Riiko Sakkinen, Franco was not so bad as They Claim, 2019

MAY 2020

Riiko Sakkinen’s (b. 1976) artwork shows an arrogant Spanish general and dictator Francisco Franco (1892–1975) stearing firmly in viewers’ eyes and a text in Spanish stating Franco no fue tan malo como dicen (Franco was not so bad as they claim). 

In Spain, Franco is under a constant debate. The Falangist dictator that overthrew the Spanish republic’s administration is considered a bloody ruler who hindered the development of the country and whose commemoration is no less than prohibited by the law. While criticising the present conditions, especially the right-wingers, however, want to emphasise that Franco did also good things.

When Sakkinen bumped into memes describing Franco’s “good deeds” he started to plan a painting on the theme. After a careful design process characteristic for his art pieces, he lists a series of arguments which survey Franco’s importance to Spain. 

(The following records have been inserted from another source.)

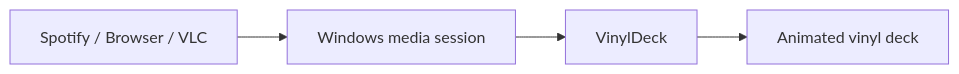
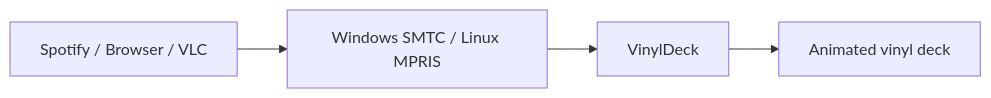
One commit to Shelldock1/vinyldeck changed the diagram in README.md. Above: the diagram before and after it, drawn with Mermaid. The commit also changed other lines of this file and 9 other files, not shown here.

````diff
--- a/README.md
+++ b/README.md
@@ -59,6 +63,6 @@
 ```mermaid
 flowchart LR
-  Music["Spotify / Browser / VLC"] --> Windows["Windows media session"]
-  Windows --> VinylDeck["VinylDeck"]
+  Music["Spotify / Browser / VLC"] --> Media["Windows SMTC / Linux MPRIS"]
+  Media --> VinylDeck["VinylDeck"]
   VinylDeck --> Scene["Animated vinyl deck"]
 ```
````
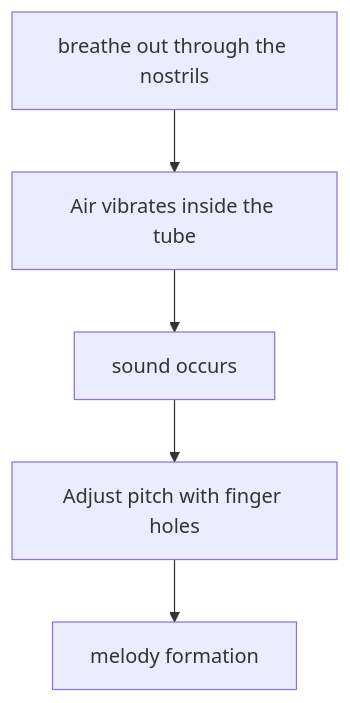
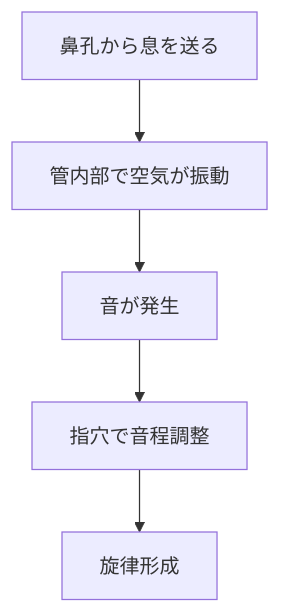
Before and after one commit to monumental-movement/monumental-movement.github.io: the second of 2 diagrams in en/_posts/2026-05-09-column-nose-flute.md, drawn with Mermaid. The commit also changed other lines of this file and 2196 other files, not shown here.

```diff
--- a/en/_posts/2026-05-09-column-nose-flute.md
+++ b/en/_posts/2026-05-09-column-nose-flute.md
@@ -143,7 +142,7 @@
 <div class="mermaid">
 flowchart TD
-    A[breathe out through the nostrils] --> B[Air vibrates inside the tube]
-    B --> C[sound occurs]
-    C --> D[Adjust pitch with finger holes]
-    D --> E[melody formation]
+    A[鼻孔から息を送る] --> B[管内部で空気が振動]
+    B --> C[音が発生]
+    C --> D[指穴で音程調整]
+    D --> E[旋律形成]
 </div>
```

The arguments include thanking Franco for example for him granting the Spanish people their social security, pensions, paid vacations, public housing, costless education as well as benefits for large families, disabled and unemployed. Thanks to him Spain was industrialised, enjoyed full employment and its economy grew. He established the major state-owned enterprises, let build artificial lakes, promoted tourism and created a welfare state. He established the National Organisation of the Blind as well as most important Spanish football associations and incorporated his native country to the United Nations as well as to European Union. In the area of cultural life, he established National Book Institute, Wax Museum of Madrid and exported Spanish contemporary art. He invented corrida, flamenco, paella and a number of cocktails that Spaniards love. Spanish people may thank him for their national Television and Radio companies as well as its to all renowned series including the present reality programmes.

The list appears to be a crystallisation of the era of the fake news. Some things are true, or at least true to some extent. However, some arguments for example on social security and welfare state are lies – Franco receives praise for things that were developed already during the republic or long before it.  The further the list goes, the more absurd it gets. Franco is attributed with a credit for cultural institutions dating back to hundreds or thousands of years as well as phenomena of recent year’s popular culture. The absurd nature of the list annuls the claim presented in the headline.

While exhibiting the artwork at Arco Art Fair in Madrid early spring 2020, Sakkinen caused a sensation in Spain. The local Spanish media covered the artwork in page-long articles for days, and Sakkinen was requested to give interviews on the country’s main TV and radio channels. Camera crews almost had to fight to get access close to the painting. The artwork made the nation consider, how to address Franco nowadays. What is his meaning for present day Spaniards and for Spanish identity? How the arguments about him emerge as comments on the country’s present politics? 

On the other hand, this is a Europe-wide phenomenon. In Germany, those feeling Ostalgie moon over Erich Honecker and neo-Nazis moon over Adolf Hitler, in Italy people look back to how the trains ran on schedule during the period of Benito Mussolini, in Russia they miss the national grandeur of Josif Stalin’s era, in Romania people long for Nicolae Ceaușescu, also Josip Broz Tito, who unified several different nationalities in the area of the former Yugoslavia, has evoked nostalgic feelings.

Overthrown or dead dictators have their friends in many European countries. Spain-based Riiko Sakkinen had come across this subject on a very personal level already when he presented the work for the local public. After he had completed his work, he heard from his 9 year-old son that, on the lesson dealing with Franco’s era, his teacher had emphasised Franco’s good deeds. The pupils had, however, risen up in a small-scale revolt and reminded the teacher of the fact that above all Franco had been a bloody dictator.

Pauli Sivonen
director, Serlachius Museums

Riiko Sakkinen, Franco was not bad as They Claim, 2019
Riiko Sakkinen, Franco was not so bad as They Claim, 2019, Acrylic and Indian Ink on paper, 151 x 165 cm. Photo: Teemu Källi